> _Exercise brief_: Find all lines in the records that include the word "shown", and copy them out.

> _Provided records_:
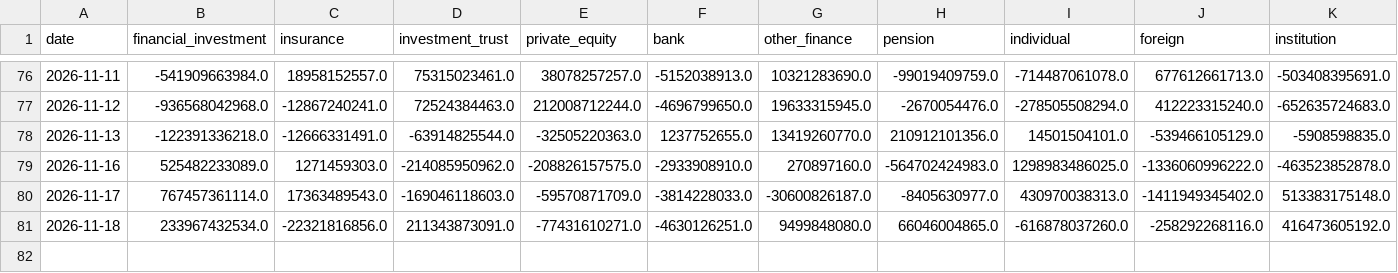
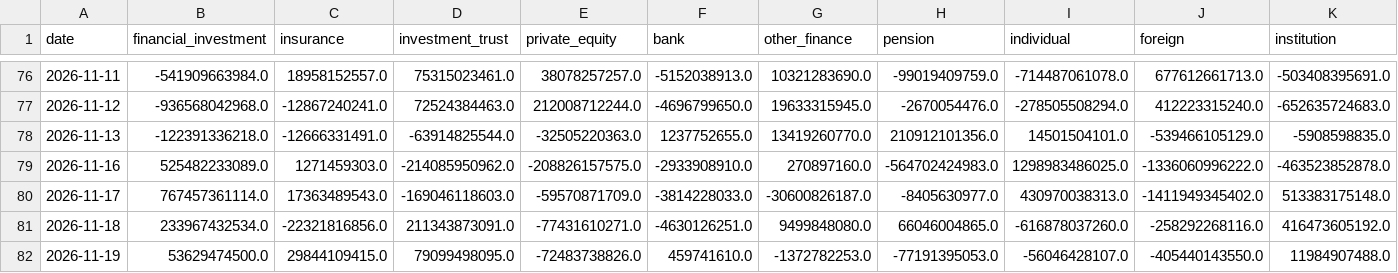
Before and after one commit to john1313-source/market-flow-tracker, a CSV file: data/flows.csv, drawn as a sheet; only a part is shown, gaps mark what is left out; rows hold the shown columns only; the diff names each change by its address in the sheet, - before the commit and + after, or states it on an @@ line.

```diff
--- a/data/flows.csv
+++ b/data/flows.csv
+row 82: 2026-11-19 | 53629474500.0 | 29844109415.0 | 79099498095.0 | -72483738826.0 | 459741610.0 | -1372782253.0 | -77191395053.0 | -56046428107.0 | -405440143550.0 | 11984907488.0
```
Also changed, not shown: docs/data/flows.csv.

> _Written response_:
Before and after one commit to john1313-source/market-flow-tracker, a CSV file: data/flows.csv, drawn as a sheet; only a part is shown, gaps mark what is left out; rows hold the shown columns only; the diff names each change by its address in the sheet, - before the commit and + after, or states it on an @@ line.
Also changed, not shown: docs/data/flows.csv.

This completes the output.